Thalassemias also called in their major form anemia or Cooley’s disease (Thomas Benton Cooley), are forms of hereditary anemia, part of hemoglobinopathies (qualitative or quantitative abnormalities in the hemoglobin of red blood cells). This results in reasonably significant anemia. There is also an enlargement of the spleen and deformities of the skull and long bones. The popular name also knows the disease of “Mediterranean disease.”

Even if there are two kinds of thalassemia (alpha and beta), due to the rarity of the first, the thalassemias “without precision” correspond, in fact, to beta thalassemias.


These are genetic diseases that affect the production of hemoglobin. The latter is formed by four subunits, two alpha and two beta, in the case of adult hemoglobin (HbA). We speak of alpha thalassemias or beta thalassemias, depending on the type of subunits reached.

Alpha Thalassemia

Alpha-thalassemias are characterized by a deficiency of the globin-alpha chain in hemoglobin. They affect the synthesis of the three types of hemoglobin: HbA, HbA2, and HbF, because all contain the alpha chain; in these cases, life is only possible thanks to the formation of significant amounts of abnormal hemoglobin consisting only of chains whose synthesis is not hindered: HbH and Barts Hemoglobin.

These rare diseases have a localized ethnic distribution (some regions of Africa, Saudi Arabia, India, or Thaïland).

Beta thalassemia
Beta-thalassemias, also called “red blood cell diseases,” are characterized by the absence of the β chain of hemoglobin.
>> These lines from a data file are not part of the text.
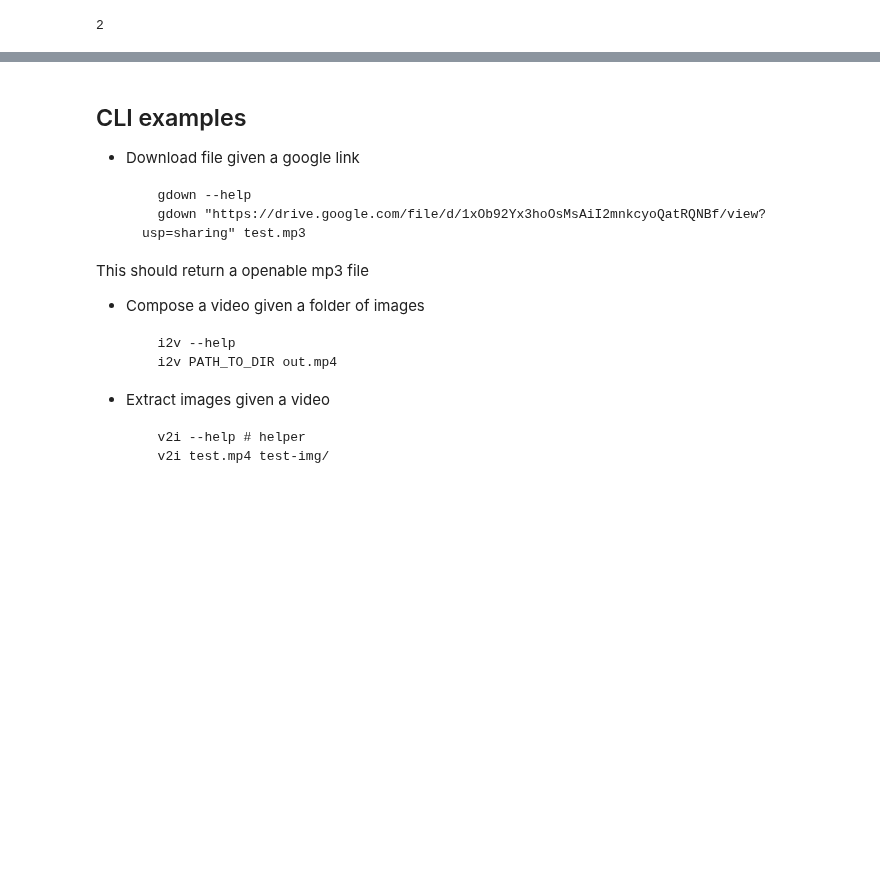
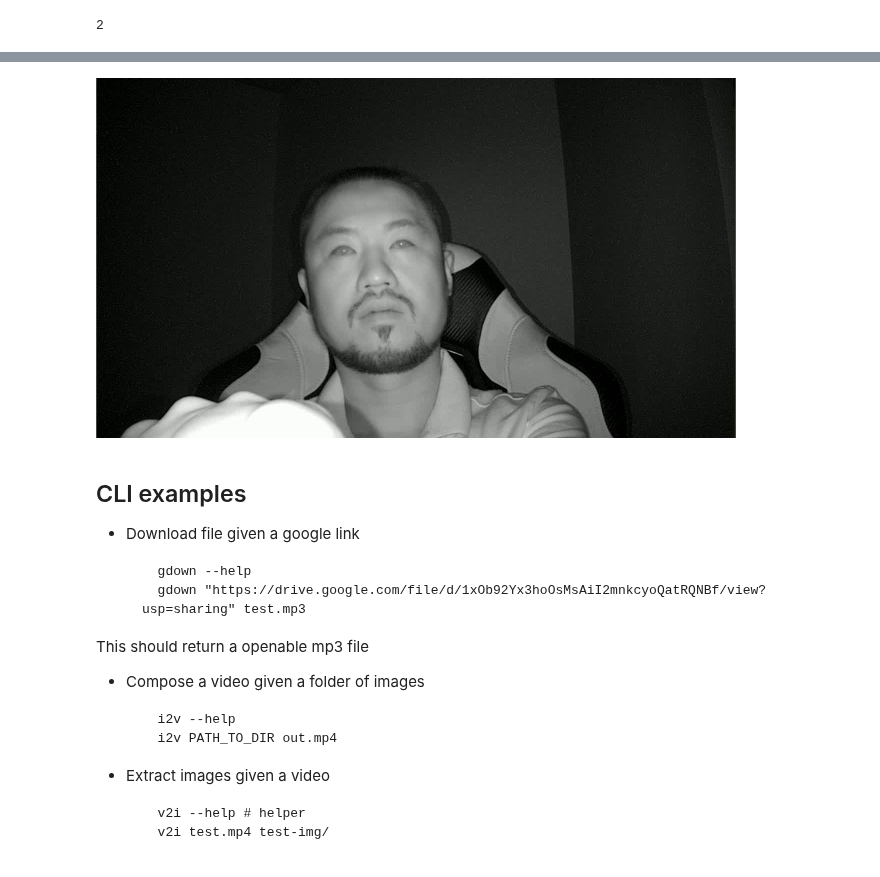
Before and after one commit to anhvth/avcv, a Jupyter notebook: nbs/03_utils.ipynb, the cells around one changed output, grey strips where cells are left out. Cells and saved outputs as stored; diff of their text form; code cells hidden in the pictures; blank space fills up the shorter version.

```diff
--- a/nbs/03_utils.ipynb
+++ b/nbs/03_utils.ipynb
@@ -284,0 +350,3 @@ def av_i2v(
+# %%
+#| hide
+v = VideoReader('/dms/dms/FDSP_data/220913/anhdv42_Sensing_Session1_CAMc_1b_2c_3a_4c_5b_6b_7b_8a_9a_10a_11b_12a_13a_14b_15b_16f_17a_18a_19a_20b.avi', mode='gray')
@@ -285,3 +358,7 @@ def av_i2v(
+# %%
+Image.fromarray(v[0])
+# %% [output]
+[figure, added]
 # %% [markdown]
 ## CLI examples
 + Download file given a google link
```
Also changed, not shown: parts of 6 cells of this notebook, 4 other files.
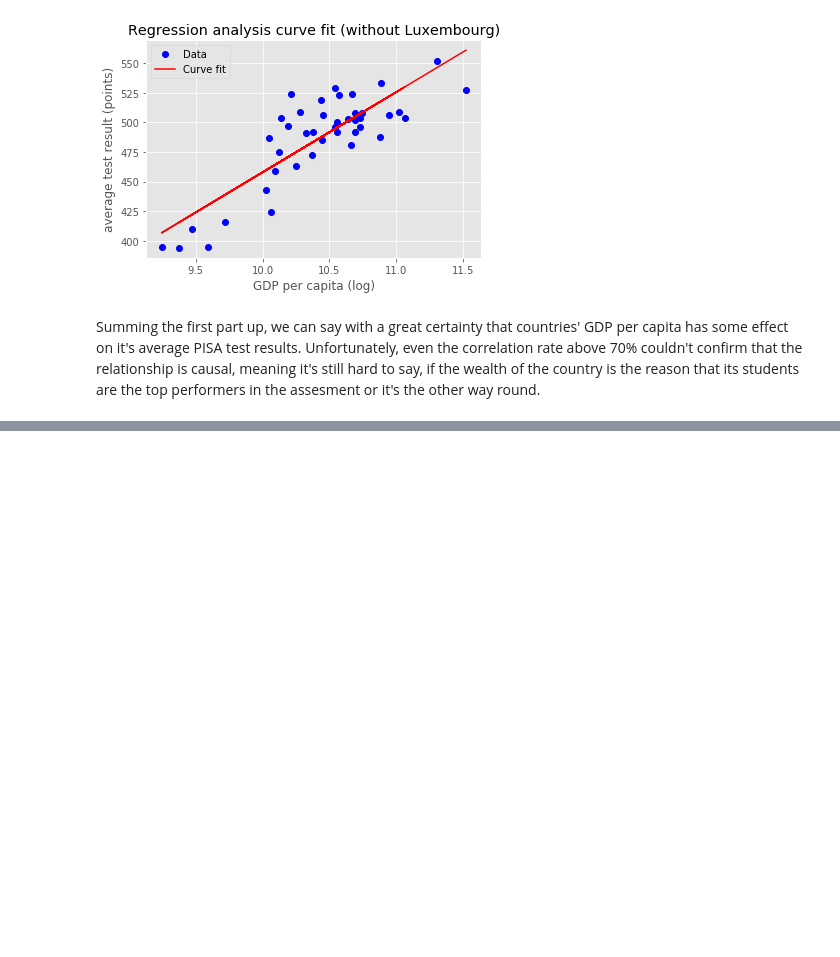
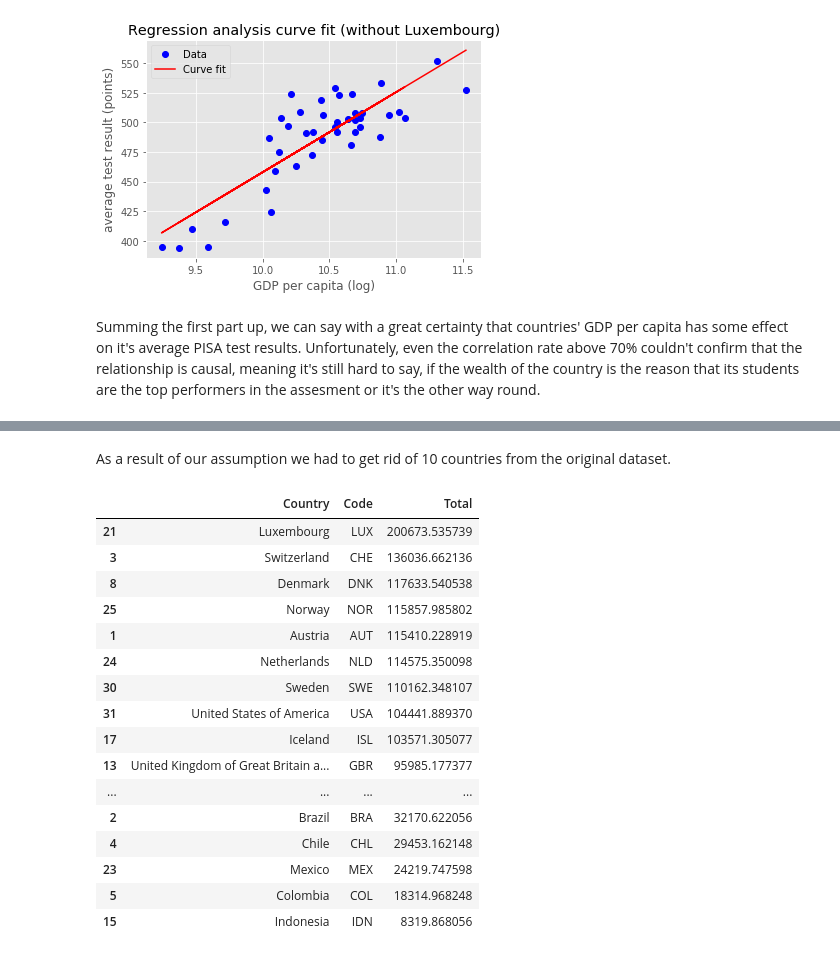
Before and after one commit to mklajnerok/PISA, a Jupyter notebook: notebooks/pisa_project_part1.ipynb, the cells around one changed output, grey strips where cells are left out. Drawn from its saved outputs; the diff is of its cells as text; code cells hidden in the pictures; blank space fills up the shorter version.

```diff
--- a/notebooks/pisa_project_part1.ipynb
+++ b/notebooks/pisa_project_part1.ipynb
@@ -745,0 +708,2 @@ OECD (2017), Science performance (PISA) (indicator). doi: 10.1787/91952204-en (A
+# %% [markdown]
+As a result of our assumption we had to get rid of 10 countries from the original dataset.
@@ -745,0 +719,21 @@ OECD (2017), Science performance (PISA) (indicator). doi: 10.1787/91952204-en (A
+# %%
+#show values in descending order
+student_total_expenses.sort_values(['Total'], ascending=False)
+# %% [output]
+|  | Country | Code | Total |
+| 21 | Luxembourg | LUX | 200673.535739 |
+| 3 | Switzerland | CHE | 136036.662136 |
+| 8 | Denmark | DNK | 117633.540538 |
+| 25 | Norway | NOR | 115857.985802 |
+| 1 | Austria | AUT | 115410.228919 |
+| 24 | Netherlands | NLD | 114575.350098 |
+| 30 | Sweden | SWE | 110162.348107 |
+| 31 | United States of America | USA | 104441.889370 |
+| 17 | Iceland | ISL | 103571.305077 |
+| 13 | United Kingdom of Great Britain a... | GBR | 95985.177377 |
+| ... | ... | ... | ... |
+| 2 | Brazil | BRA | 32170.622056 |
+| 4 | Chile | CHL | 29453.162148 |
+| 23 | Mexico | MEX | 24219.747598 |
+| 5 | Colombia | COL | 18314.968248 |
+| 15 | Indonesia | IDN | 8319.868056 |
```
Also changed, not shown: parts of 55 cells of this notebook, 9 other files.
Only the synthesis of HbA is hindered. Nearly 200 alleles have been described, concerning either the β-chain gene or, much more rarely, regulatory genes. They affect 60,000 children at birth worldwide every year.

In the world
The thalassemic gene is widely distributed among the populations occupying the shores of the Mediterranean (Thalassa = the sea in ancient Greek), in Corsica, in Italy, and in particular in the Po delta, in Sardinia, in Sicily; in Greece, Crete, Cyprus, Lebanon, Syria, and Turkey. Other outbreaks (perhaps due to a different allele) exist in Thailand, Laos, India, China, the Philippines, and some regions of Africa.

The highest frequencies (carriers of the gene) are found in Cyprus (14% of the population), Sardinia (10%), and Southeast Asia6. Due to migrations and interbreeding, the gene is found in all parts of the world, in 1.5% of the world’s population (80 to 90 million people).

The overall prevalence of β-thalassemia is estimated at 288,000 cases, of which 60 to 80% require treatment. The annual incidence of symptomatic cases would be of the order of 1 per hundred thousand inhabitants in the world and 1 in ten thousand in Europe.

In the United States and the European Union, the prevalence is estimated at 15,000 cases, with 1,500 children being born each year with the disease. In most other regions (North Africa, the Middle East, and Asia), access to treatment is limited and patients are exposed to an increased risk from an early age.

Diagnosis of beta thalassemia

Thalassemia is clinically presented in three degrees of severity: major, intermediate, and minor.

Major form
Thalassemia major is secondary to a homozygous form (two alleles affected in the same way, on both chromosomes) or to a compound heterozygous form (a deficient allele but in a different way on each chromosome).

The diagnosis is most often made at 6 months to 2 years old. Anemia is typically microcytic and hypochromic. The hemoglobin level may be less than seven g/100 mL.

Hemoglobin electrophoresis makes the diagnosis show a constantly increased percentage of HbF while the percentage of HbA2 is normal or elevated.

Free hyper bilirubin ism is the witness of hemolysis.

Minor and intermediate form
These forms include moderate anemia that does not require repeated transfusions.

For beta-thalassemia minor: there is no clinical symptomatology. However, there may be slight splenomegaly. Biology shows a microcytosis without anemia or only moderate, a pseudo-polycythemia with red blood cells in a number greater than 5 to 7 million/mm, a hypochromic, and an HbA2 level greater than 3.5%.

In the case of frank anemia, it is necessary to look for an aggravating cause and determine the martial status to make the differential diagnosis with iron deficiency anemia (no iron deficiency in thalassemia).


Thalassaemia minor is most often asymptomatic and does not require specific treatment. The aim of screening for heterozygotes is to identify couples at risk to inform and manage them (genetic counselling)


Marrow transplantation is only proposed in severe forms.
It can be done by allogeneic bone marrow transplant, with a marrow donor: used in many blood diseases, notably leukaemia.